(Edit difference data)
◇ ◇ ◇
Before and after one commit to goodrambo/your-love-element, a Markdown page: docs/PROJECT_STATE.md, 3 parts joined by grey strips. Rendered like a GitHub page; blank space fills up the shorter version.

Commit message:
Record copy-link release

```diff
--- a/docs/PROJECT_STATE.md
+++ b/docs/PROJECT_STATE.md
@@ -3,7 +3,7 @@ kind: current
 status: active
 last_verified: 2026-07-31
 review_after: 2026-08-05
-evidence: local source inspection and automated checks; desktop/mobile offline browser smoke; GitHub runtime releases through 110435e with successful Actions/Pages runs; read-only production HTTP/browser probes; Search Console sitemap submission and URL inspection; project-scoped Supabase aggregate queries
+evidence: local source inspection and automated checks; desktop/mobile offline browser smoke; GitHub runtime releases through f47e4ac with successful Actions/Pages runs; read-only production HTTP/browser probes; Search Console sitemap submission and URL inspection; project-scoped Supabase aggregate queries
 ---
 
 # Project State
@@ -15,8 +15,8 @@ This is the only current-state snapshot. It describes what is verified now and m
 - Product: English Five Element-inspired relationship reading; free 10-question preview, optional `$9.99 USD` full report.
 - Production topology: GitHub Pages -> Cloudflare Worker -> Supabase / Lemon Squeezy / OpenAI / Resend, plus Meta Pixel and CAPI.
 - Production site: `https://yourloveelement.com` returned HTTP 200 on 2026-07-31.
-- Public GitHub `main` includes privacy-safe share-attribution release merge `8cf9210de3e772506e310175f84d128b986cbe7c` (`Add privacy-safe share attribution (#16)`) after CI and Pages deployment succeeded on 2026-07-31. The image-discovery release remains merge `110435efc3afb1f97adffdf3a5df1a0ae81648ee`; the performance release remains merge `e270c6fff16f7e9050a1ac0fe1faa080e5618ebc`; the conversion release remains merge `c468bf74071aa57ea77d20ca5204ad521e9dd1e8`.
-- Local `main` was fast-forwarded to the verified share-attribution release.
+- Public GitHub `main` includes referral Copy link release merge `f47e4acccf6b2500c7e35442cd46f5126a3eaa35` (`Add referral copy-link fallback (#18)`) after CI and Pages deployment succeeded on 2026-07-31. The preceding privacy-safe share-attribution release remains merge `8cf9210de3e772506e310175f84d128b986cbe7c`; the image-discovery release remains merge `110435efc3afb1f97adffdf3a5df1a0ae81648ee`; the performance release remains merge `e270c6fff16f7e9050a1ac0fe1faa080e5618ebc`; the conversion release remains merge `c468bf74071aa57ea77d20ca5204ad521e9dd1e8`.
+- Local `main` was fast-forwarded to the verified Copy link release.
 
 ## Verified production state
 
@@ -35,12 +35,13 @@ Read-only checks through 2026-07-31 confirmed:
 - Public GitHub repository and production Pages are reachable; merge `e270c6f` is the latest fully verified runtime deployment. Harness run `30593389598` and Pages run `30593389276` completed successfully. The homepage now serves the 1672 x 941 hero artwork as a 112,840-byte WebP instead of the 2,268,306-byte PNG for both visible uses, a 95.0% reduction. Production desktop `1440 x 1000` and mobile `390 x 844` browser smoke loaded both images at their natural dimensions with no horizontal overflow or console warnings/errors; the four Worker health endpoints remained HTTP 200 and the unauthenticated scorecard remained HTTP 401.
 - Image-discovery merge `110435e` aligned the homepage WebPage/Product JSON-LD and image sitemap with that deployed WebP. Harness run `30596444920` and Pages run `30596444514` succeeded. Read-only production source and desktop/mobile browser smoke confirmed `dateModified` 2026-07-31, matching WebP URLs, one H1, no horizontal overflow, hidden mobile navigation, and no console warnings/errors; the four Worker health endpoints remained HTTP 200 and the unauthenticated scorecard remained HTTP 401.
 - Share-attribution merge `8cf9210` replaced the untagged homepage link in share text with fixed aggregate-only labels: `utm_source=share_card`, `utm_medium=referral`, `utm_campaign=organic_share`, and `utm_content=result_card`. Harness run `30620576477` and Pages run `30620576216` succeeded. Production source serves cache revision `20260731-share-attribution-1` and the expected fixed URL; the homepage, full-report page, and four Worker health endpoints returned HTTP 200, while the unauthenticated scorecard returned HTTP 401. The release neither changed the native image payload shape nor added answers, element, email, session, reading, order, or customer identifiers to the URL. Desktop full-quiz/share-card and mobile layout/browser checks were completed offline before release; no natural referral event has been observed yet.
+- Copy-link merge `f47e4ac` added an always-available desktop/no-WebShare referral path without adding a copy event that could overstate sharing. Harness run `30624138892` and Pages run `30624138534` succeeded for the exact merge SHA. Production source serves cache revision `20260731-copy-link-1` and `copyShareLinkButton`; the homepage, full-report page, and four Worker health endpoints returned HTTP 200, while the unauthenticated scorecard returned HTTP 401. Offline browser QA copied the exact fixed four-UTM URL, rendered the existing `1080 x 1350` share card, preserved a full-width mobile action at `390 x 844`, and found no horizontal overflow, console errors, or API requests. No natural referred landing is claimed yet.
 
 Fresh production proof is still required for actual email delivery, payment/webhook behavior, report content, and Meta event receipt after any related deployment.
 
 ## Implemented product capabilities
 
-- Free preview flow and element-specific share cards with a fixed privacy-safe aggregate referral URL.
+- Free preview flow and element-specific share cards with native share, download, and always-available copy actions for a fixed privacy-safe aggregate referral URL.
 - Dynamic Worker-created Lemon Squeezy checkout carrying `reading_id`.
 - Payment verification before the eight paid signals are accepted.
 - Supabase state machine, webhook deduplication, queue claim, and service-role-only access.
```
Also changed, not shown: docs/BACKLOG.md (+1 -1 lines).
◇ ◇ ◇
**What you will do:**
Nothing should be missing: every line above must be reproduced exactly.

**Answer to this exercise:**
Before and after one commit to goodrambo/your-love-element, a Markdown page: docs/PROJECT_STATE.md, 3 parts joined by grey strips. Rendered like a GitHub page; blank space fills up the shorter version.

Commit message:
Record copy-link release

```diff
--- a/docs/PROJECT_STATE.md
+++ b/docs/PROJECT_STATE.md
@@ -3,7 +3,7 @@ kind: current
 status: active
 last_verified: 2026-07-31
 review_after: 2026-08-05
-evidence: local source inspection and automated checks; desktop/mobile offline browser smoke; GitHub runtime releases through 110435e with successful Actions/Pages runs; read-only production HTTP/browser probes; Search Console sitemap submission and URL inspection; project-scoped Supabase aggregate queries
+evidence: local source inspection and automated checks; desktop/mobile offline browser smoke; GitHub runtime releases through f47e4ac with successful Actions/Pages runs; read-only production HTTP/browser probes; Search Console sitemap submission and URL inspection; project-scoped Supabase aggregate queries
 ---
 
 # Project State
@@ -15,8 +15,8 @@ This is the only current-state snapshot. It describes what is verified now and m
 - Product: English Five Element-inspired relationship reading; free 10-question preview, optional `$9.99 USD` full report.
 - Production topology: GitHub Pages -> Cloudflare Worker -> Supabase / Lemon Squeezy / OpenAI / Resend, plus Meta Pixel and CAPI.
 - Production site: `https://yourloveelement.com` returned HTTP 200 on 2026-07-31.
-- Public GitHub `main` includes privacy-safe share-attribution release merge `8cf9210de3e772506e310175f84d128b986cbe7c` (`Add privacy-safe share attribution (#16)`) after CI and Pages deployment succeeded on 2026-07-31. The image-discovery release remains merge `110435efc3afb1f97adffdf3a5df1a0ae81648ee`; the performance release remains merge `e270c6fff16f7e9050a1ac0fe1faa080e5618ebc`; the conversion release remains merge `c468bf74071aa57ea77d20ca5204ad521e9dd1e8`.
-- Local `main` was fast-forwarded to the verified share-attribution release.
+- Public GitHub `main` includes referral Copy link release merge `f47e4acccf6b2500c7e35442cd46f5126a3eaa35` (`Add referral copy-link fallback (#18)`) after CI and Pages deployment succeeded on 2026-07-31. The preceding privacy-safe share-attribution release remains merge `8cf9210de3e772506e310175f84d128b986cbe7c`; the image-discovery release remains merge `110435efc3afb1f97adffdf3a5df1a0ae81648ee`; the performance release remains merge `e270c6fff16f7e9050a1ac0fe1faa080e5618ebc`; the conversion release remains merge `c468bf74071aa57ea77d20ca5204ad521e9dd1e8`.
+- Local `main` was fast-forwarded to the verified Copy link release.
 
 ## Verified production state
 
@@ -35,12 +35,13 @@ Read-only checks through 2026-07-31 confirmed:
 - Public GitHub repository and production Pages are reachable; merge `e270c6f` is the latest fully verified runtime deployment. Harness run `30593389598` and Pages run `30593389276` completed successfully. The homepage now serves the 1672 x 941 hero artwork as a 112,840-byte WebP instead of the 2,268,306-byte PNG for both visible uses, a 95.0% reduction. Production desktop `1440 x 1000` and mobile `390 x 844` browser smoke loaded both images at their natural dimensions with no horizontal overflow or console warnings/errors; the four Worker health endpoints remained HTTP 200 and the unauthenticated scorecard remained HTTP 401.
 - Image-discovery merge `110435e` aligned the homepage WebPage/Product JSON-LD and image sitemap with that deployed WebP. Harness run `30596444920` and Pages run `30596444514` succeeded. Read-only production source and desktop/mobile browser smoke confirmed `dateModified` 2026-07-31, matching WebP URLs, one H1, no horizontal overflow, hidden mobile navigation, and no console warnings/errors; the four Worker health endpoints remained HTTP 200 and the unauthenticated scorecard remained HTTP 401.
 - Share-attribution merge `8cf9210` replaced the untagged homepage link in share text with fixed aggregate-only labels: `utm_source=share_card`, `utm_medium=referral`, `utm_campaign=organic_share`, and `utm_content=result_card`. Harness run `30620576477` and Pages run `30620576216` succeeded. Production source serves cache revision `20260731-share-attribution-1` and the expected fixed URL; the homepage, full-report page, and four Worker health endpoints returned HTTP 200, while the unauthenticated scorecard returned HTTP 401. The release neither changed the native image payload shape nor added answers, element, email, session, reading, order, or customer identifiers to the URL. Desktop full-quiz/share-card and mobile layout/browser checks were completed offline before release; no natural referral event has been observed yet.
+- Copy-link merge `f47e4ac` added an always-available desktop/no-WebShare referral path without adding a copy event that could overstate sharing. Harness run `30624138892` and Pages run `30624138534` succeeded for the exact merge SHA. Production source serves cache revision `20260731-copy-link-1` and `copyShareLinkButton`; the homepage, full-report page, and four Worker health endpoints returned HTTP 200, while the unauthenticated scorecard returned HTTP 401. Offline browser QA copied the exact fixed four-UTM URL, rendered the existing `1080 x 1350` share card, preserved a full-width mobile action at `390 x 844`, and found no horizontal overflow, console errors, or API requests. No natural referred landing is claimed yet.
 
 Fresh production proof is still required for actual email delivery, payment/webhook behavior, report content, and Meta event receipt after any related deployment.
 
 ## Implemented product capabilities
 
-- Free preview flow and element-specific share cards with a fixed privacy-safe aggregate referral URL.
+- Free preview flow and element-specific share cards with native share, download, and always-available copy actions for a fixed privacy-safe aggregate referral URL.
 - Dynamic Worker-created Lemon Squeezy checkout carrying `reading_id`.
 - Payment verification before the eight paid signals are accepted.
 - Supabase state machine, webhook deduplication, queue claim, and service-role-only access.
```
Also changed, not shown: docs/BACKLOG.md (+1 -1 lines).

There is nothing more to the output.